DATA IN THIS EXERCISE Start Marker

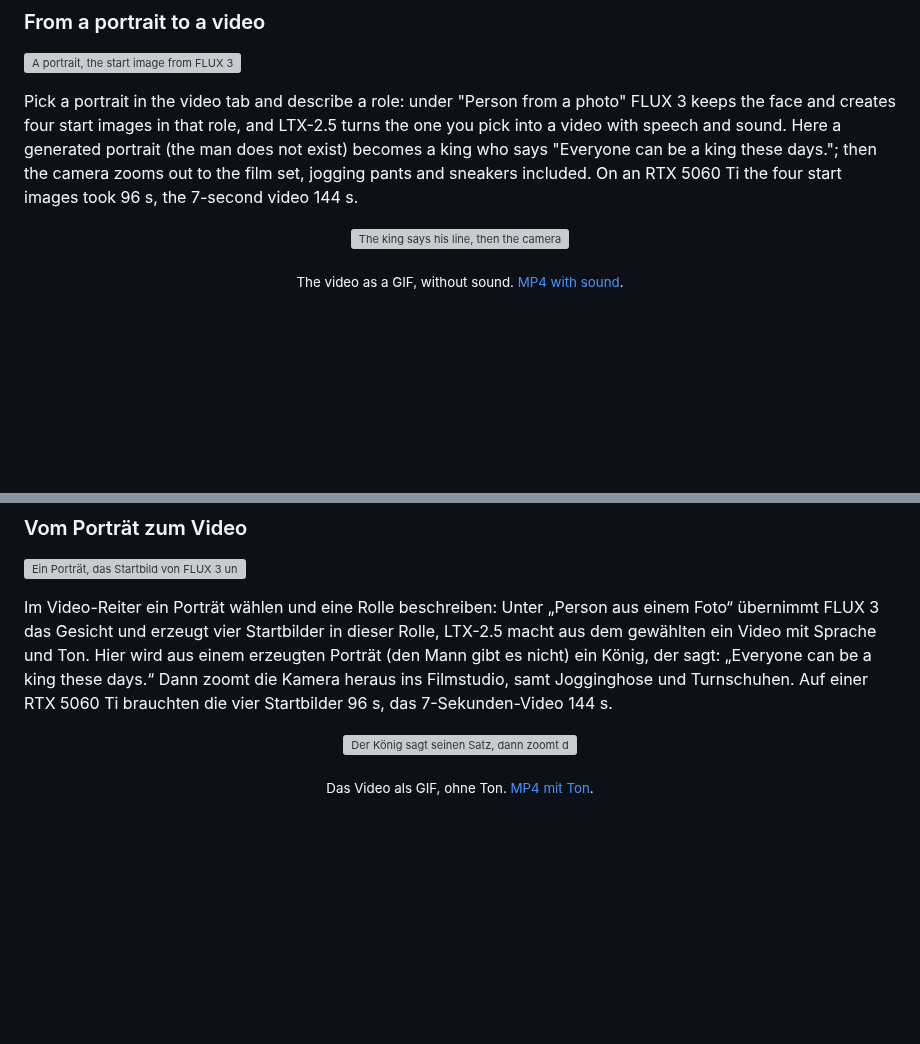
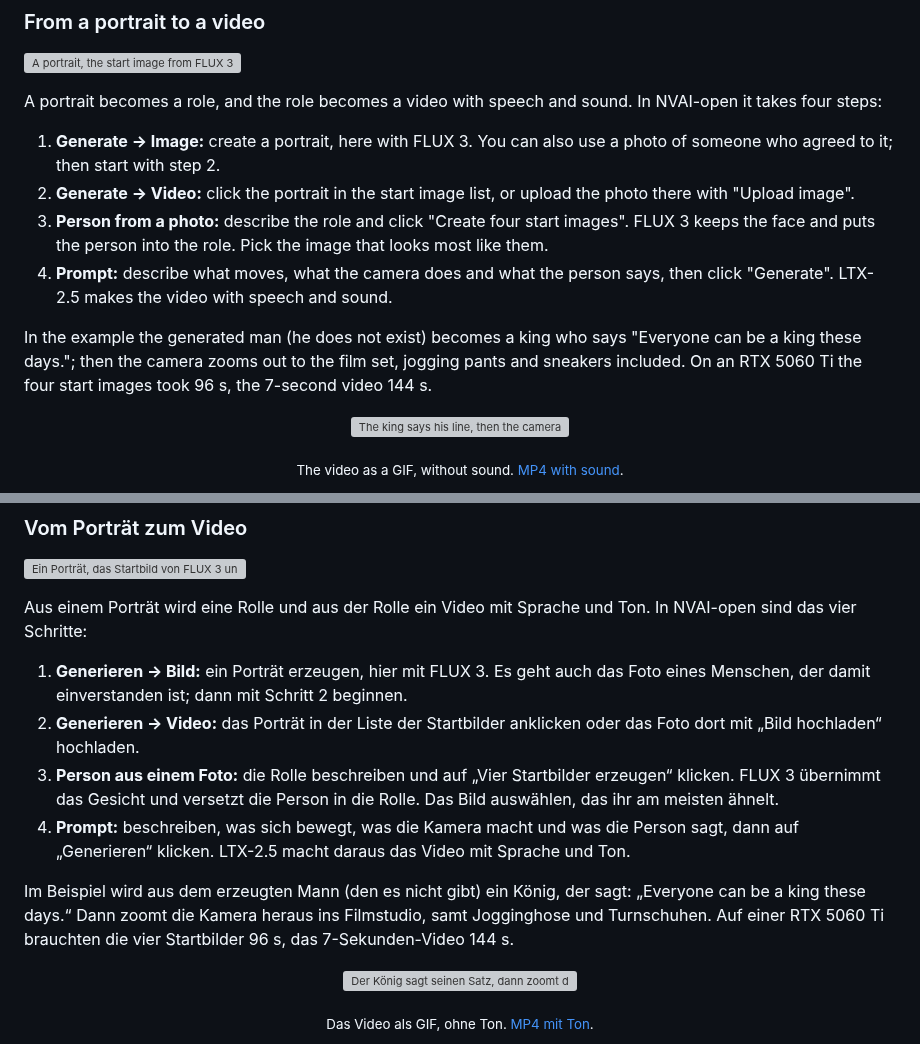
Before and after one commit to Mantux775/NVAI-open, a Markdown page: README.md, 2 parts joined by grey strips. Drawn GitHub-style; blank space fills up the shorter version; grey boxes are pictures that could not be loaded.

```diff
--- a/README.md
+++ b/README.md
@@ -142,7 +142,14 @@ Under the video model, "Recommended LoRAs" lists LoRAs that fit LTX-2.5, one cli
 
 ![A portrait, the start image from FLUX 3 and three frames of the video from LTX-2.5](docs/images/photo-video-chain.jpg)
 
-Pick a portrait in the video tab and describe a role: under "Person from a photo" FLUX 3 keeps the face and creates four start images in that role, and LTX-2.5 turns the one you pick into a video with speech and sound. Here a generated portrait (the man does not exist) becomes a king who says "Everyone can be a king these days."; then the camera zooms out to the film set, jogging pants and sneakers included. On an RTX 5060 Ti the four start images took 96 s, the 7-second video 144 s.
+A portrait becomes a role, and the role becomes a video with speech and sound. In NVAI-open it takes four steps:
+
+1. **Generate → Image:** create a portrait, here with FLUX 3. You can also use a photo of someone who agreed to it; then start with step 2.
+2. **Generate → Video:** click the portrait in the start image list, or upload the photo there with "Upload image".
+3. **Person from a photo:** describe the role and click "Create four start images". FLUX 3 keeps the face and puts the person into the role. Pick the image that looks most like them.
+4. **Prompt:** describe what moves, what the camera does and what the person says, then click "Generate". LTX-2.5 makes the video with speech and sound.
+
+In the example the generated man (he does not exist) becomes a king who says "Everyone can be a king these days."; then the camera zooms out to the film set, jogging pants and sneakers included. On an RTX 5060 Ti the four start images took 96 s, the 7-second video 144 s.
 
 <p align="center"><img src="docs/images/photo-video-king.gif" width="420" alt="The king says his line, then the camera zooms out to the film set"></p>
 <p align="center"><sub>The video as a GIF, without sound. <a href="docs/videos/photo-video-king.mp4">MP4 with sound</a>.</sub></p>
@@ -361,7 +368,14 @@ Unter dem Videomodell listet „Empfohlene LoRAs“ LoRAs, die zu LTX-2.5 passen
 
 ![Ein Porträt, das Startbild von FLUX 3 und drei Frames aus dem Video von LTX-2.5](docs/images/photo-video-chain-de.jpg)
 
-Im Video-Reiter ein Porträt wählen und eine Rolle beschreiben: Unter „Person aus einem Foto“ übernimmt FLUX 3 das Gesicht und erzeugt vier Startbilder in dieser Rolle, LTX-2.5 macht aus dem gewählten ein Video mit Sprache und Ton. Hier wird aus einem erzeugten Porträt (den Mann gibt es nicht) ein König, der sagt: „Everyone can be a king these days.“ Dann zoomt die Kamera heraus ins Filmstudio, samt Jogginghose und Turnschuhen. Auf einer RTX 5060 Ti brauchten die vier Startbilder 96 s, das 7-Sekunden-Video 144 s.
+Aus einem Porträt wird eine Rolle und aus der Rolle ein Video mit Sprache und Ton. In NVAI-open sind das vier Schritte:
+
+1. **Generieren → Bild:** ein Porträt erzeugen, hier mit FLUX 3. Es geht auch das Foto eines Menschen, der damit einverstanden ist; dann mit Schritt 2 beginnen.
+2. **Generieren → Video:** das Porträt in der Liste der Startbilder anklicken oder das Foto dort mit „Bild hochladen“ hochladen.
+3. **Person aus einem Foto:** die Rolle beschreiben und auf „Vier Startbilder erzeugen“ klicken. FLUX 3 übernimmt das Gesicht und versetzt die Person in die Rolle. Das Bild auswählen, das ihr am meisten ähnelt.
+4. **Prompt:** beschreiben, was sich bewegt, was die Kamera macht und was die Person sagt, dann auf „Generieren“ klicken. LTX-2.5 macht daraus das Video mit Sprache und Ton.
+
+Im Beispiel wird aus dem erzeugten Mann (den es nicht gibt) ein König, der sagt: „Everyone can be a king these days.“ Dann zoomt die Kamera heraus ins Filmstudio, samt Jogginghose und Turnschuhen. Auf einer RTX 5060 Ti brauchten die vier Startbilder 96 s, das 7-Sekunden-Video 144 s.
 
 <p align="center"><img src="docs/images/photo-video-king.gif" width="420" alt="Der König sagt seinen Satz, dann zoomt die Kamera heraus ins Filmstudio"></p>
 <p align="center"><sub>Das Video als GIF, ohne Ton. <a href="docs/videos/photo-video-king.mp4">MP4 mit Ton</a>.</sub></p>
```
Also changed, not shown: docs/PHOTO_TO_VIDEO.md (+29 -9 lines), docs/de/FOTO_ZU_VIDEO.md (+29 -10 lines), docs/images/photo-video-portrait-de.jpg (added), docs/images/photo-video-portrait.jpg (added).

DATA IN THIS EXERCISE End Marker

PROBLEM REQUIREMENTS -
In the lines above, find the word "videos" and copy every line it occurs in.

SOLUTION TO THE EXERCISE -
 <p align="center"><sub>The video as a GIF, without sound. <a href="docs/videos/photo-video-king.mp4">MP4 with sound</a>.</sub></p>
 <p align="center"><sub>Das Video als GIF, ohne Ton. <a href="docs/videos/photo-video-king.mp4">MP4 mit Ton</a>.</sub></p>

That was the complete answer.